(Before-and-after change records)
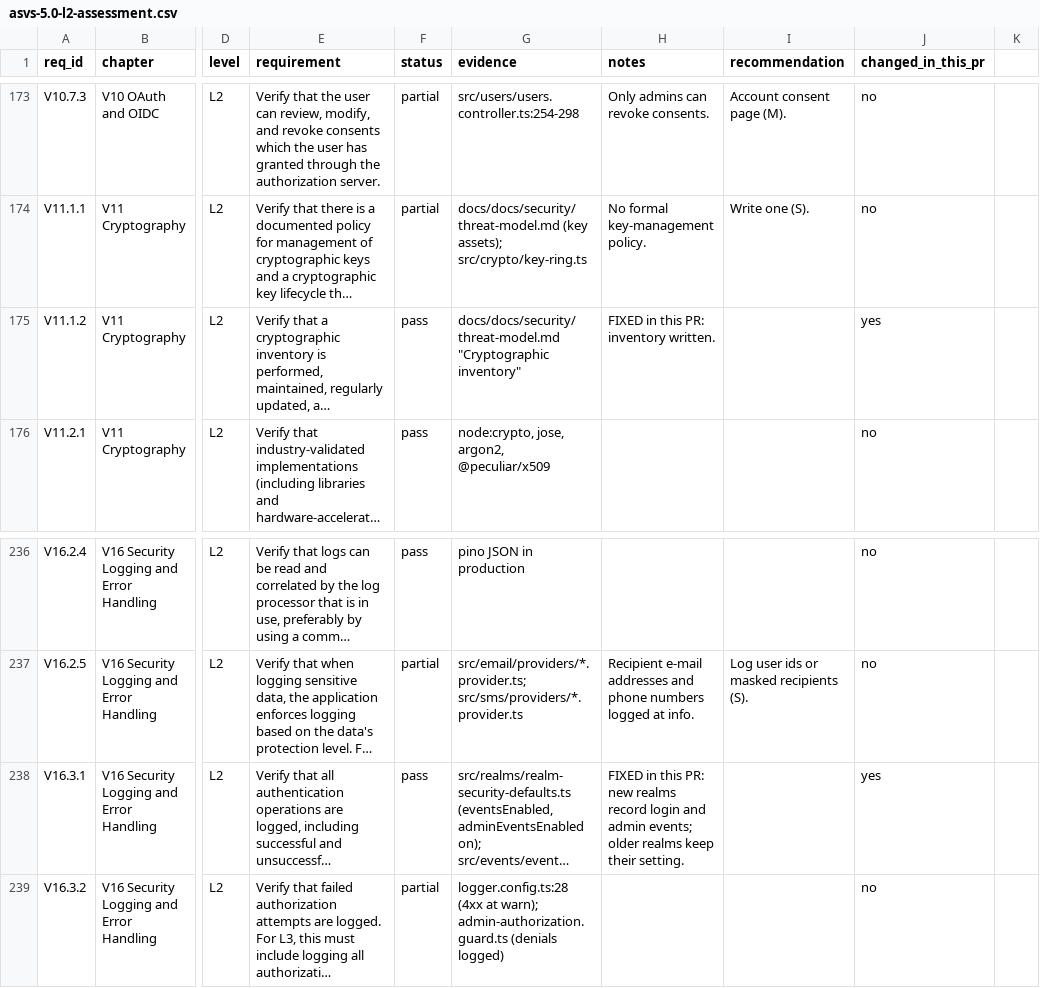
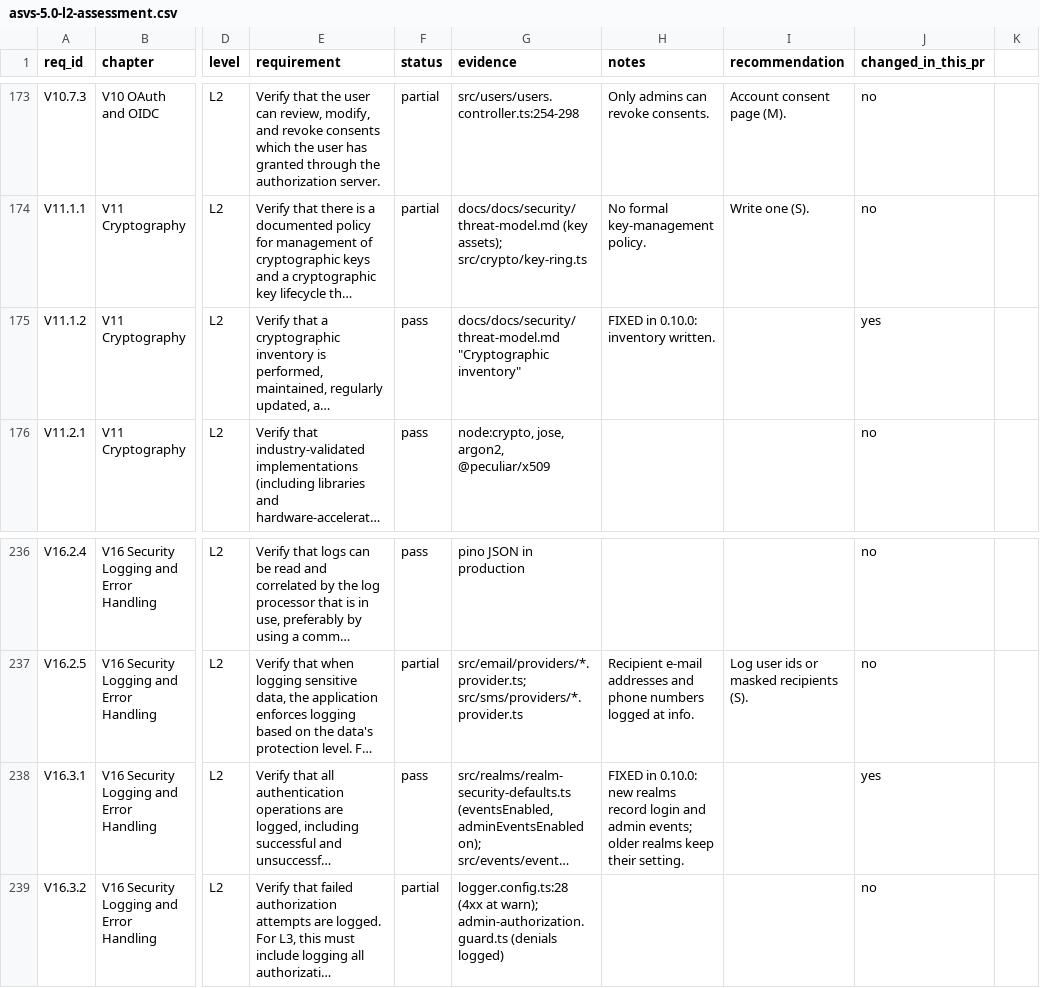
Before and after one commit to idenplane/idenplane, a CSV file: docs/static/security/asvs-5.0-l2-assessment.csv, drawn as a sheet; only a part is shown, gaps mark what is left out; long unchanged cells end in …; the diff covers the shown part only; the diff names each change by its address in the sheet, - before the commit and + after, or states it on an @@ line.

```diff
--- a/docs/static/security/asvs-5.0-l2-assessment.csv
+++ b/docs/static/security/asvs-5.0-l2-assessment.csv
-H175 (notes): FIXED in this PR: inventory written.
+H175 (notes): FIXED in 0.10.0: inventory written.
-H238 (notes): FIXED in this PR: new realms…
+H238 (notes): FIXED in 0.10.0: new realms…
```
Also changed, not shown: 5 edited cells elsewhere in this file, 7 other files.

● What the exercise asks
Return every entry exactly, dropping the pictures.

● Response to the task
Before and after one commit to idenplane/idenplane, a CSV file: docs/static/security/asvs-5.0-l2-assessment.csv, drawn as a sheet; only a part is shown, gaps mark what is left out; long unchanged cells end in …; the diff covers the shown part only; the diff names each change by its address in the sheet, - before the commit and + after, or states it on an @@ line.

```diff
--- a/docs/static/security/asvs-5.0-l2-assessment.csv
+++ b/docs/static/security/asvs-5.0-l2-assessment.csv
-H175 (notes): FIXED in this PR: inventory written.
+H175 (notes): FIXED in 0.10.0: inventory written.
-H238 (notes): FIXED in this PR: new realms…
+H238 (notes): FIXED in 0.10.0: new realms…
```
Also changed, not shown: 5 edited cells elsewhere in this file, 7 other files.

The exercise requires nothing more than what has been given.